──────── RECORDS FOR THIS TASK ────────

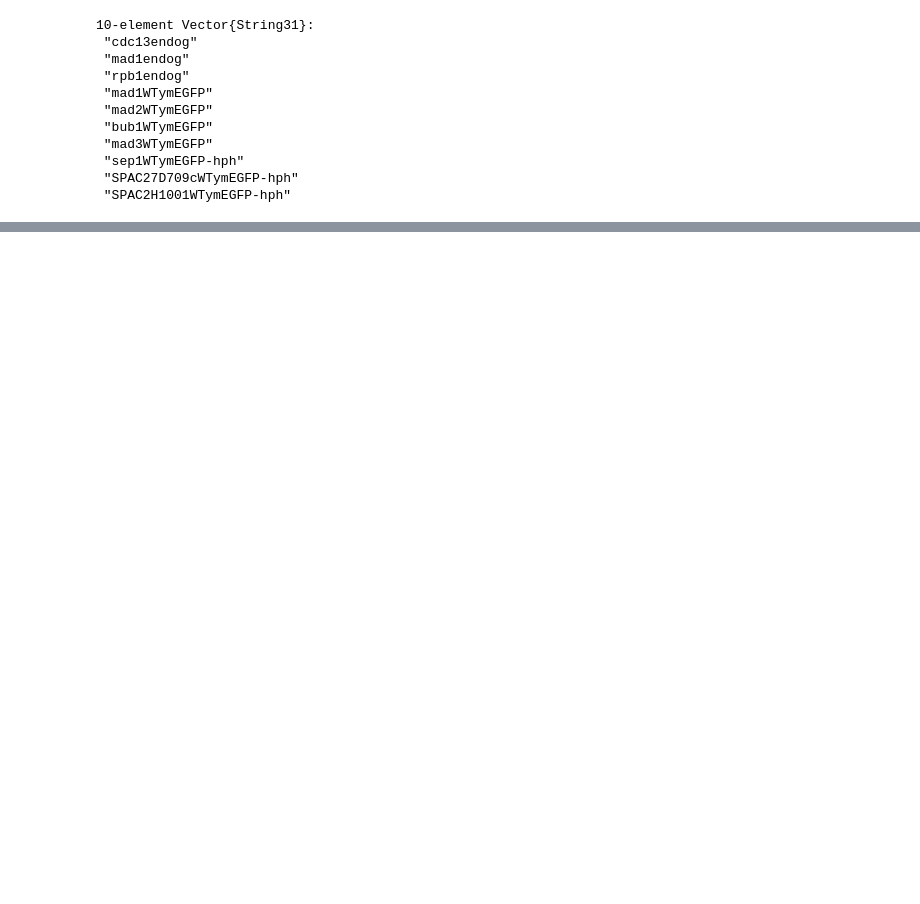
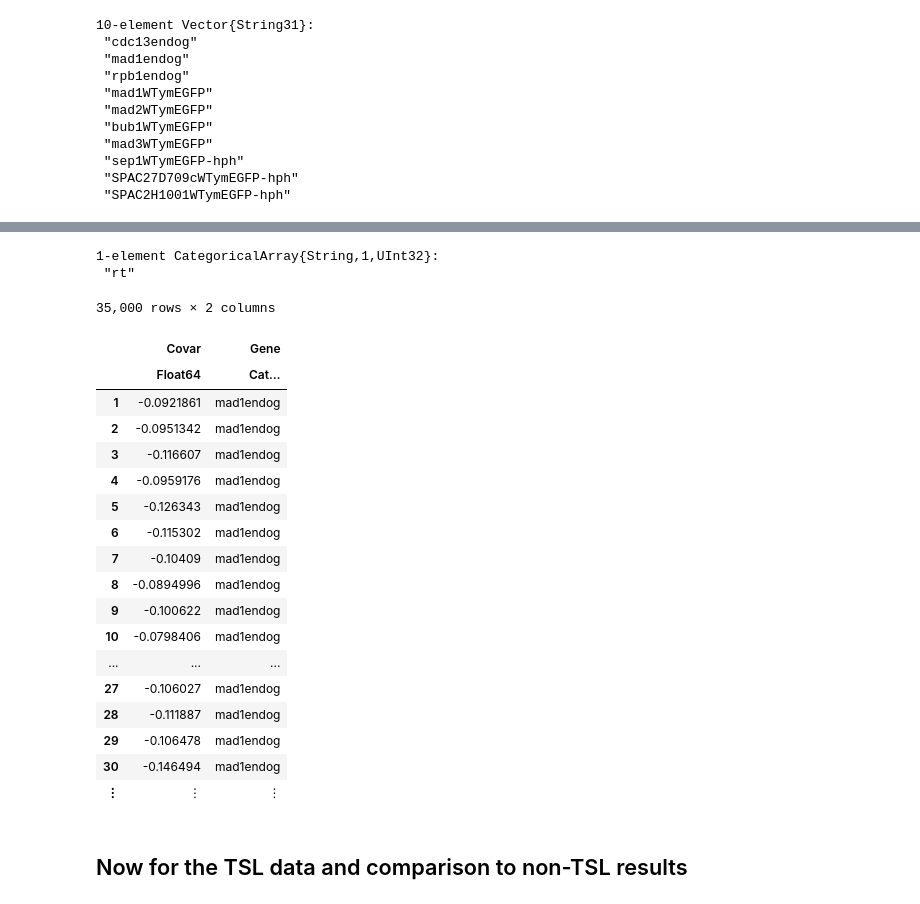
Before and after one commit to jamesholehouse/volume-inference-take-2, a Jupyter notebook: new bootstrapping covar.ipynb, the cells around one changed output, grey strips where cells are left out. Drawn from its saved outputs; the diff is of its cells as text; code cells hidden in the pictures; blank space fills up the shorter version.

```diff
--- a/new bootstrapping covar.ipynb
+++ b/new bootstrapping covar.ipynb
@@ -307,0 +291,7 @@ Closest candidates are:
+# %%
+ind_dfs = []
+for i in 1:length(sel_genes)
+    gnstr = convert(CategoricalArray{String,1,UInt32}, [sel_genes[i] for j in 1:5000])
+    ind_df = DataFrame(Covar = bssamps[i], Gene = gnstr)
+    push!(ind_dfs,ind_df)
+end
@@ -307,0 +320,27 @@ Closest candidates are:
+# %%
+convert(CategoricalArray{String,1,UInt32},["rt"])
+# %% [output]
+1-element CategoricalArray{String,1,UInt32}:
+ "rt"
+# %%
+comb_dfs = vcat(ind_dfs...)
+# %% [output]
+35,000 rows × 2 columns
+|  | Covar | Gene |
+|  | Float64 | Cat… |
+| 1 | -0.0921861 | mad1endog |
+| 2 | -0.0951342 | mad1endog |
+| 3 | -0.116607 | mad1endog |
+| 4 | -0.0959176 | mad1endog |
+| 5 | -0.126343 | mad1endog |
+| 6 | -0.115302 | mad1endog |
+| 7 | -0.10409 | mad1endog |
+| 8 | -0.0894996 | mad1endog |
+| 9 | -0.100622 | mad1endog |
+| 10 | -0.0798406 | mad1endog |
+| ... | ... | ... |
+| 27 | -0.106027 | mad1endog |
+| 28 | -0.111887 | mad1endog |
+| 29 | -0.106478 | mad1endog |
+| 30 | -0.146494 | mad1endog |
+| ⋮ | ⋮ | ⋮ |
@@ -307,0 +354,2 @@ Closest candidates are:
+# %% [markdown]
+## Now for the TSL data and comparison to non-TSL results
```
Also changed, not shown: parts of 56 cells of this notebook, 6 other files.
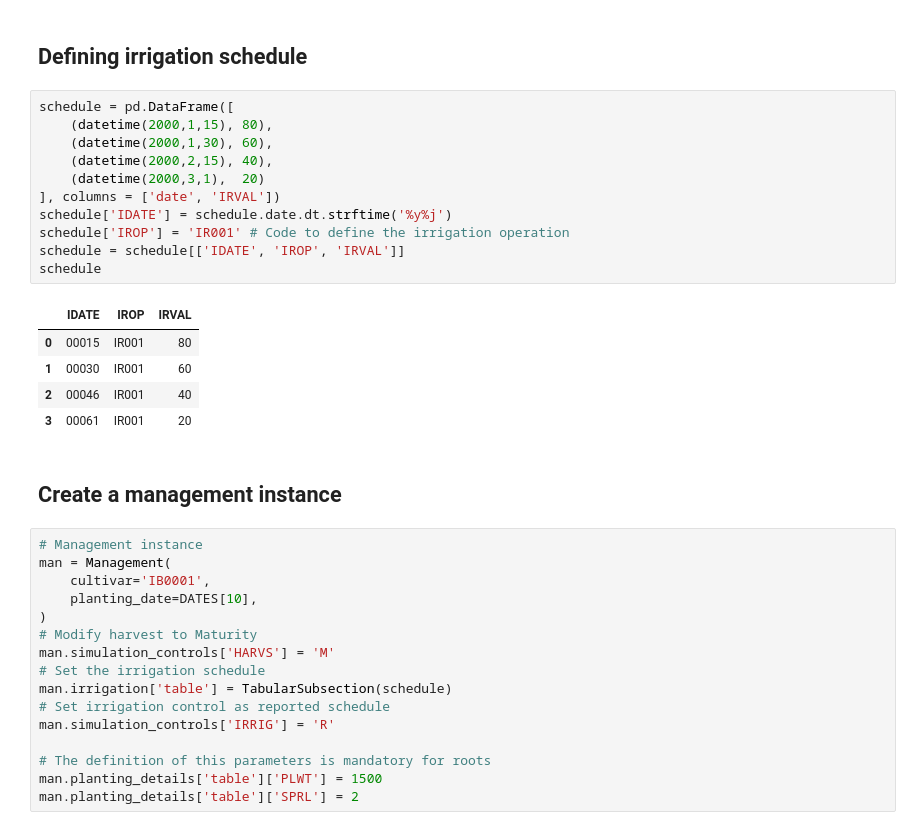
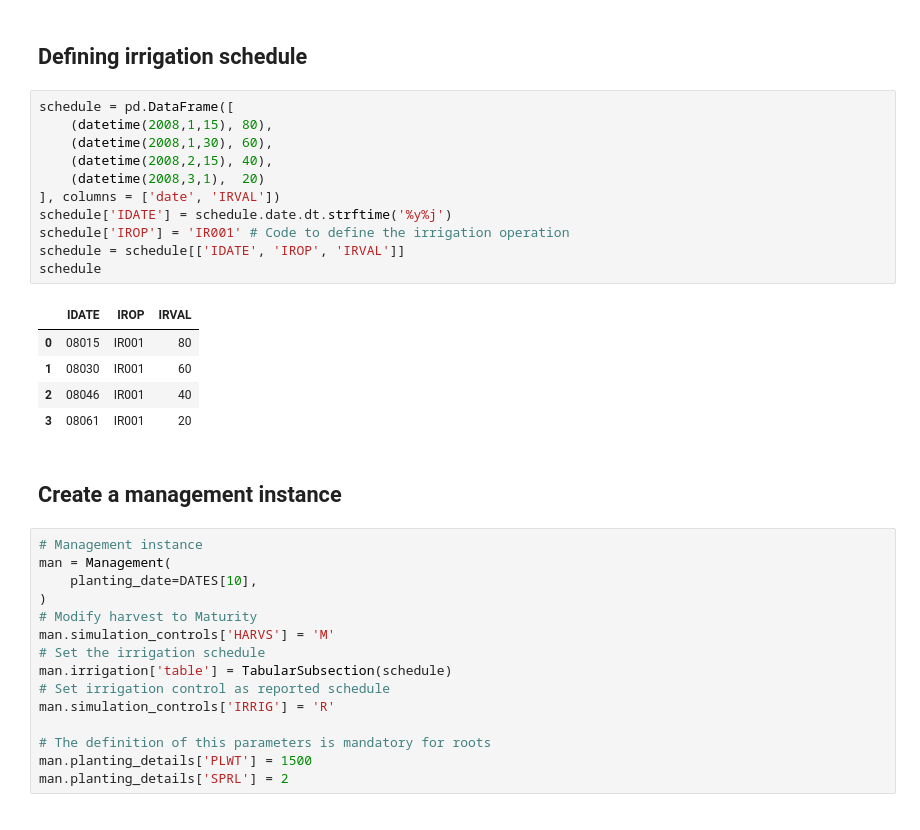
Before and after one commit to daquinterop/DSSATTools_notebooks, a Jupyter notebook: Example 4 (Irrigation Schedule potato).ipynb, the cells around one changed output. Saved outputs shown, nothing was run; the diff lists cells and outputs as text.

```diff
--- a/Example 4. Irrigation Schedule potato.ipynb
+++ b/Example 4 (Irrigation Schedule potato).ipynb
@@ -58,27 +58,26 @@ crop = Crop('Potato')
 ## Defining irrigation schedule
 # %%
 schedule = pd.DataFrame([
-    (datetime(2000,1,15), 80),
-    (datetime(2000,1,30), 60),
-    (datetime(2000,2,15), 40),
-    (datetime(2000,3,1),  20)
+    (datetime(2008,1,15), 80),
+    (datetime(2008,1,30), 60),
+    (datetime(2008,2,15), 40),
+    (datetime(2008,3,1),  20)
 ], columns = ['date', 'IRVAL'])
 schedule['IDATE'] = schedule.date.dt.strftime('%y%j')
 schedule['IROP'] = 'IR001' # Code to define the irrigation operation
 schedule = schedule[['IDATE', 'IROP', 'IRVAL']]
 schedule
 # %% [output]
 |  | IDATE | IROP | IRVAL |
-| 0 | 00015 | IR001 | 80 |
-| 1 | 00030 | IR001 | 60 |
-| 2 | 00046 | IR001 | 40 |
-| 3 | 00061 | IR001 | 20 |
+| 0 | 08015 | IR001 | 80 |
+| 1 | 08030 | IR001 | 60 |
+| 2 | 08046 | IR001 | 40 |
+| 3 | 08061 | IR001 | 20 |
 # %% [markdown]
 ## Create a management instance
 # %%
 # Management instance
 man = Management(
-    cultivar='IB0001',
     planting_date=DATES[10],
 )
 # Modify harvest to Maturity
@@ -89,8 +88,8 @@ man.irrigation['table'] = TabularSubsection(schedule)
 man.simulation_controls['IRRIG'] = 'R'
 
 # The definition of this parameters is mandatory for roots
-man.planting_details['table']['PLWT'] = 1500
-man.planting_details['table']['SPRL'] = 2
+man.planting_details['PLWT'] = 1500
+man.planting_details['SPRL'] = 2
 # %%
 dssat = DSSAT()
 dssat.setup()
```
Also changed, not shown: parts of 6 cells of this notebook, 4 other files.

────────

## WHAT YOU WILL DO
For each line in the entries that holds "PLWT", return that line.

## EXERCISE OUTPUT
-man.planting_details['table']['PLWT'] = 1500
+man.planting_details['PLWT'] = 1500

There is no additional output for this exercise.